> WORK REQUIRED: If a line in the records below holds the word "padding", copy it.

Items listed in a dataset:
--------------------------------------------------
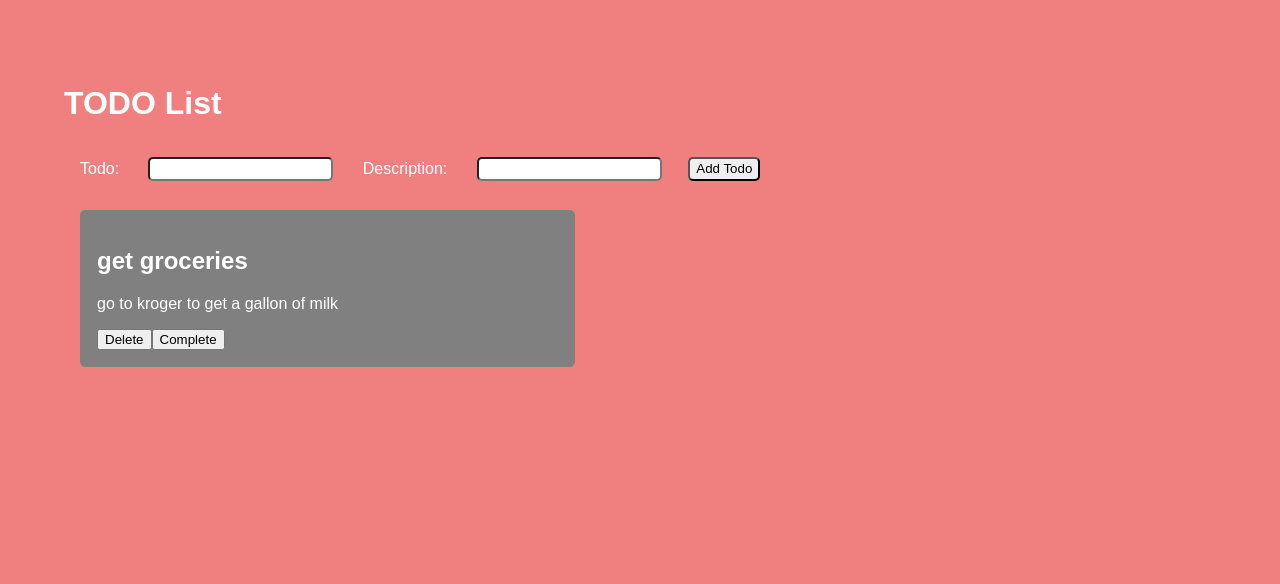
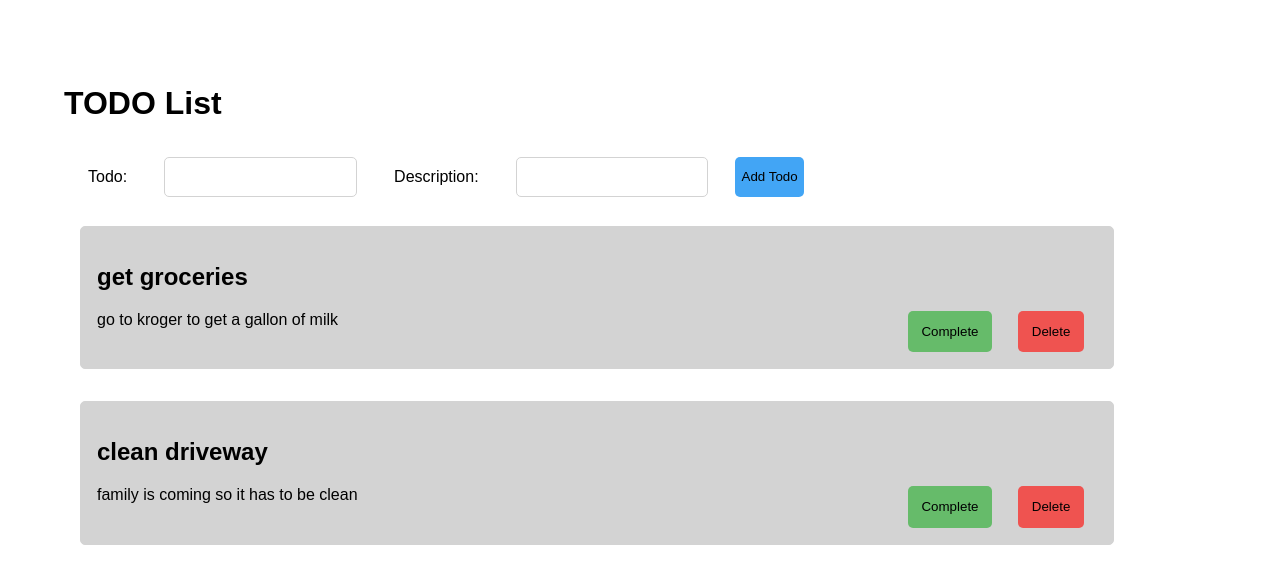
Before and after one commit to tonysulfaro/todo-list-react, a React (Create React App) app: page / in a window 1280 px wide. Shown: the top 584 px of the page. Built offline with nearby package versions, Linux system fonts and the light colour scheme.

Commit message:
updated styles. add another sample todo

```diff
--- a/src/App.css
+++ b/src/App.css
@@ -1,7 +1,5 @@
 body, html {
-  color: white;
   font-family: sans-serif;
-  background-color: lightcoral;
 }
 
 .container {
@@ -19,22 +17,46 @@
 
 form * {
   margin: 1em;
+  padding: .5em;
   border-radius: 5px;
 }
 
-
+form input,button {
+  border: 1px solid lightgray;
+}
 
 .todo {
-  width: 40%;
+  width: 100%;
+  max-width: 1000px;
   margin: 1em;
   padding: 1em;
   border-radius: 5px;
-  border: 1px solid gray;
-  background-color: gray;
-  color: white;
+  border: 1px solid lightgray;
+  background-color: lightgray;
   transition: ease-in-out .2s;
 }
 
 .todo:hover {
   transform: scale(1.01);
 }
+
+.todo button {
+  float: right;
+  margin: 0 1em;
+  border: none;
+  padding: 1em;
+  border-radius: 5px;
+}
+
+.primary {
+  background-color: #66bb6a;
+}
+
+.secondary {
+  border: none;
+  background-color: #42a5f5;
+}
+
+.danger {
+  background-color: #ef5350;
+}
--- a/src/App.js
+++ b/src/App.js
@@ -5,7 +5,8 @@
 
 function App() {
 
-  const [todos, setTodos] = useState([{task:"get groceries", description: "go to kroger to get a gallon of milk", completed:false}])
+  const [todos, setTodos] = useState([{task:"get groceries", description: "go to kroger to get a gallon of milk", completed:false},
+  {task:"clean driveway", description: "family is coming so it has to be clean", completed:false}])
 
   function AddTodo(todo){
     const newTodos = [...todos]
--- a/src/Todo.jsx
+++ b/src/Todo.jsx
@@ -4,18 +4,22 @@
     return (
         <div className="todo">
             <h2>{todo.task}</h2>
-            <p>{todo.description}</p>
+            <p>{todo.description}
                 <button
-                onClick={(e)=>{
+                    className="danger"
+                    onClick={()=>{
                         DeleteTodo(index)
                     }}
                 >Delete</button>
 
                 <button
-                onClick={(e)=>{
+                    className="primary"
+                    onClick={()=>{
                         CompleteTodo(index)
                     }}
                 >Complete</button>
+            </p>
+
         </div>
     )
 }
--- a/src/TodoInput.jsx
+++ b/src/TodoInput.jsx
@@ -28,7 +28,9 @@
                 setDescription(e.target.value)
             }}/>
 
-            <button type="submit">Add Todo</button>
+            <button
+            className="secondary"
+            type="submit">Add Todo</button>
         </form>
     )
 }
```
Lines whose indentation alone changed are shown as unchanged.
--------------------------------------------------
> EXERCISE RESULT:
+  padding: .5em;
   padding: 1em;
+  padding: 1em;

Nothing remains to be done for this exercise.